EPA has also worked closely with school districts around the country to promote “clean” school buses --- helping schools replace diesel with clean fuel buses, and give school kids cleaner air to breathe on their ride to school. Since 2003, EPA's Clean School Bus USA program has funded retrofit projects in every New England state, totaling nearly $2.5 million. In addition to the six Clean School Bus USA projects currently underway in the region, EPA New England has been working with state and local partners to promote cleaner fuels, diesel retrofits, and anti-idling programs. Today, every New England state has developed a program to limit school bus idling. For more information about this program, visit http://www.epa.gov/cleanschoolbus/.
Finally, education itself is a great avenue for protecting our children’s health, by giving kids the chance to learn about their environment and understand what they can do. One engaging resource is our Recycle City at http://www.epa.gov/recyclecity/ -- a fun on-line game.
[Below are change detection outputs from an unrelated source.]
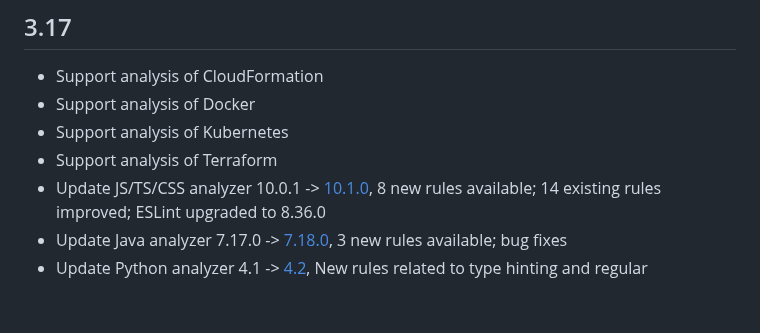
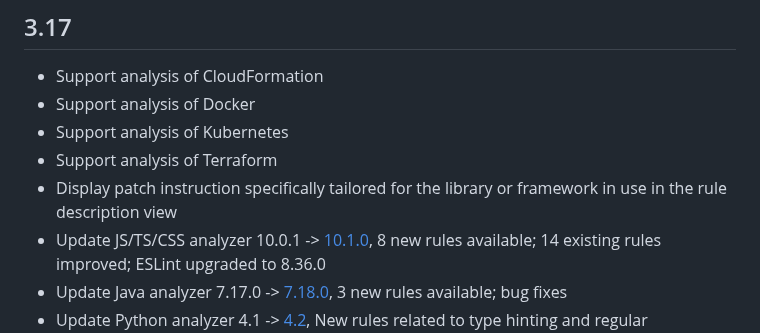
Before and after one commit to SonarSource/sonarlint-vscode, a Markdown page: CHANGELOG.md, the part around the change. GitHub-like rendering; blank space fills up the shorter version.

Commit message:
Update changelog for 3.17

```diff
--- a/CHANGELOG.md
+++ b/CHANGELOG.md
@@ -4,6 +4,7 @@
 * Support analysis of Docker
 * Support analysis of Kubernetes
 * Support analysis of Terraform
+* Display patch instruction specifically tailored for the library or framework in use in the rule description view
 * Update JS/TS/CSS analyzer 10.0.1 -> [10.1.0](https://github.com/SonarSource/SonarJS/releases/tag/10.1.0.21143), 8 new rules available; 14 existing rules improved; ESLint upgraded to 8.36.0
 * Update Java analyzer 7.17.0 -> [7.18.0](https://sonarsource.atlassian.net/projects/SONARJAVA/versions/14047/tab/release-report-all-issues), 3 new rules available; bug fixes
 * Update Python analyzer 4.1 -> [4.2](https://sonarsource.atlassian.net/projects/SONARPY/versions/14081/tab/release-report-all-issues), New rules related to type hinting and regular expressions; 3 new quick fixes for regular expressions
```
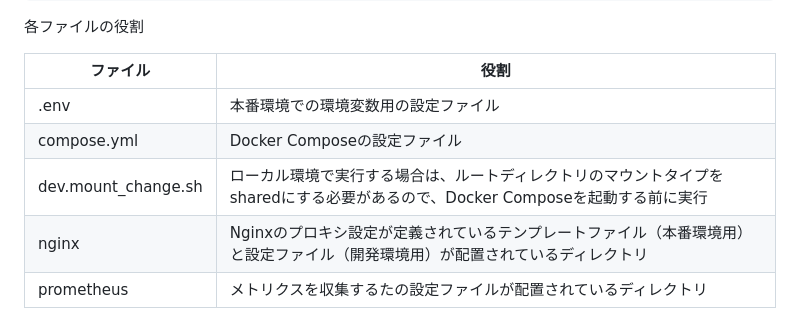
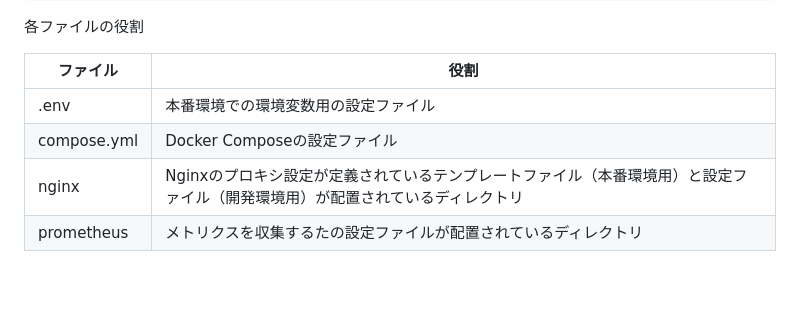
Before and after one commit to kenno-warise/monitoring-tools, a Markdown page: README.md, the part around the change. Drawn GitHub-style; blank space fills up the shorter version.

```diff
--- a/README.md
+++ b/README.md
@@ -54,7 +54,6 @@ monitoring-tools
 |----|----|
 |.env |本番環境での環境変数用の設定ファイル |
 |compose.yml |Docker Composeの設定ファイル |
-|dev.mount_change.sh |ローカル環境で実行する場合は、ルートディレクトリのマウントタイプをsharedにする必要があるので、Docker Composeを起動する前に実行 |
 |nginx |Nginxのプロキシ設定が定義されているテンプレートファイル（本番環境用）と設定ファイル（開発環境用）が配置されているディレクトリ|
 |prometheus |メトリクスを収集するたの設定ファイルが配置されているディレクトリ|
 
```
Additionally, during the month of October, we observe World Water Monitoring Month. In Pawtucket, Rhode Island, students from the Blackstone Academy school participated in a water monitoring field trip. Elementary school students learned important science and environmental lessons at a similar water monitoring event sponsored by Save the Bay in Providence, Rhode Island. More information about water monitoring can be found at http://www.epa.gov/owow/monitoring/volunteer/monitoringmonth.html.
EPA has a number of other programs and initiatives dedicated to protecting our children. During Children's Health Month, the EPA website will be featuring a number of these programs. Please visit our website, http://www.epa.gov/, to learn more about our efforts to protect children and to share your concerns and ideas about how we can do a better job of protecting our children's health.